For $98 a year, Walmart+ will offer members free shipping on orders of $35 or more, covering more than 160,000 items. There’s a self-service checkout option using a smart phone app that will benefit members when they do venture out to Walmart stores. And Walmart+, which undercuts the $119-a-year Amazon Prime on price, delivers a 5-cents-per-gallon break on gas at Walmart stations. 

One of the big questions about the new service offering: Will Walmart+ include a video component, a la Amazon Prime Video, to draw users to the platform?

Presently, Walmart has partnered with Microsoft on a joint bid to acquire Chinese short-form video platform TikTok. Walmart and Microsoft are bidding against Oracle. Analysts peg the sales price to ultimately come in between $20 billion - $30 billion. 

Notably, Walmart sold its transactional video platform, Vudu, to Comcast’s Fandango division back in April. Vudu would have seemed like a logical starting point to build a multi-faceted video platform, a la Amazon Prime Video, that encompasses everything from SVOD to AVOD to transactional channels.  Walmart also has strong ties to content channels dating back to its leading position as a DVD retailer in the aughts. 
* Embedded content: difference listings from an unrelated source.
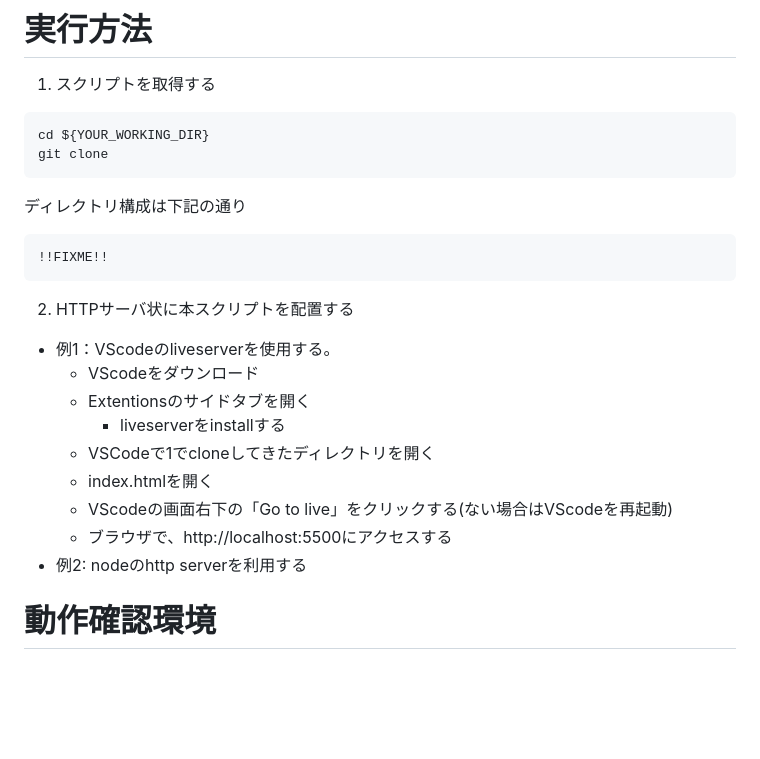
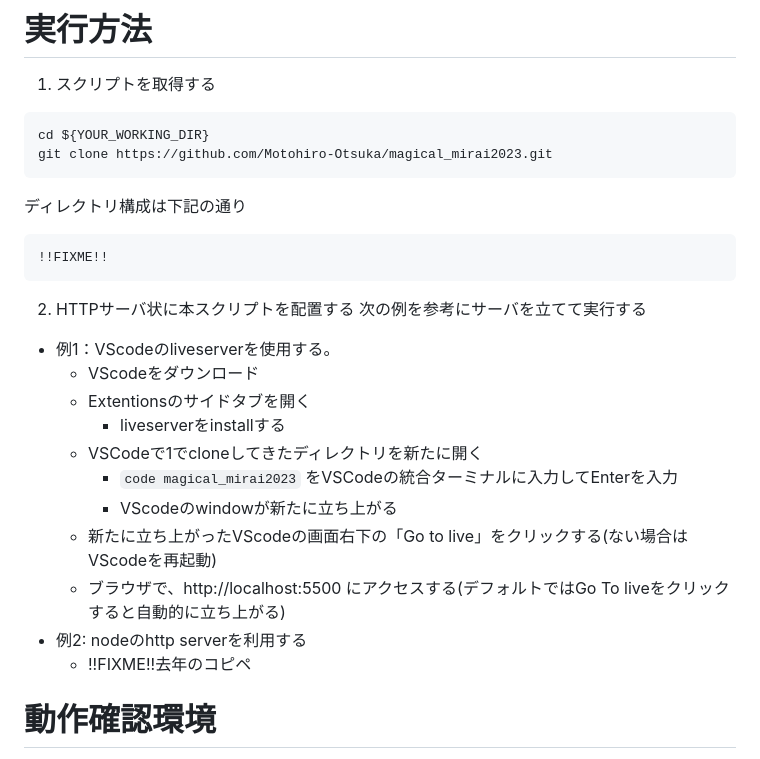
Before and after one commit to omegarin02/magical_mirai2023, a Markdown page: README.md, the part around the change. GitHub-like rendering; blank space fills up the shorter version.

Commit message:
Update README.md
VScodeを使った立ち上げ方法を更新

````diff
--- a/README.md
+++ b/README.md
@@ -89,7 +89,7 @@ GPTモード選択機能があることにより、審査に不利益が生じ
 1. スクリプトを取得する
 ```
 cd ${YOUR_WORKING_DIR}
-git clone
+git clone https://github.com/Motohiro-Otsuka/magical_mirai2023.git
 ```
 ディレクトリ構成は下記の通り
 ```
@@ -97,15 +97,18 @@ git clone
 ```
 
 2. HTTPサーバ状に本スクリプトを配置する
+次の例を参考にサーバを立てて実行する
 - 例1：VScodeのliveserverを使用する。
   - VScodeをダウンロード
   - Extentionsのサイドタブを開く
     - liveserverをinstallする
-  - VSCodeで1でcloneしてきたディレクトリを開く
-  - index.htmlを開く
-  - VScodeの画面右下の「Go to live」をクリックする(ない場合はVScodeを再起動)
-  - ブラウザで、http://localhost:5500にアクセスする
+  - VSCodeで1でcloneしてきたディレクトリを新たに開く
+    - `code magical_mirai2023` をVSCodeの統合ターミナルに入力してEnterを入力
+    - VScodeのwindowが新たに立ち上がる
+  - 新たに立ち上がったVScodeの画面右下の「Go to live」をクリックする(ない場合はVScodeを再起動)
+  - ブラウザで、http://localhost:5500 にアクセスする(デフォルトではGo To liveをクリックすると自動的に立ち上がる)
 - 例2: nodeのhttp serverを利用する
+  - !!FIXME!!去年のコピペ
 
 # 動作確認環境
 - OS
````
Speaking during a press call Monday, Janey Whiteside, Walmart's chief customer officer,.called Walmart+ “the ultimate life hack.”

For now, at least, analysts seem underwhelmed by the program

"My sense is they are going to do a bit more to entice people into this, because as it stands it's not a bad program but it's not a great program," Neil Saunders, an analyst at research firm GlobalData, told CNET. "When you look at Amazon Prime, it's just light-years ahead.”

Walmart+, Saunders added, also faces the wind drag of “subscription fatigue caused by more established services like Amazon Prime, Netflix and Spotify, which already have inroads to consumer credit cards. 

“For a $35 minimum and $98 annual fee, this is a thin gruel,” said Craig Johnson, president of Customer Growth Partners, a retail research and consulting firm, to the New York Times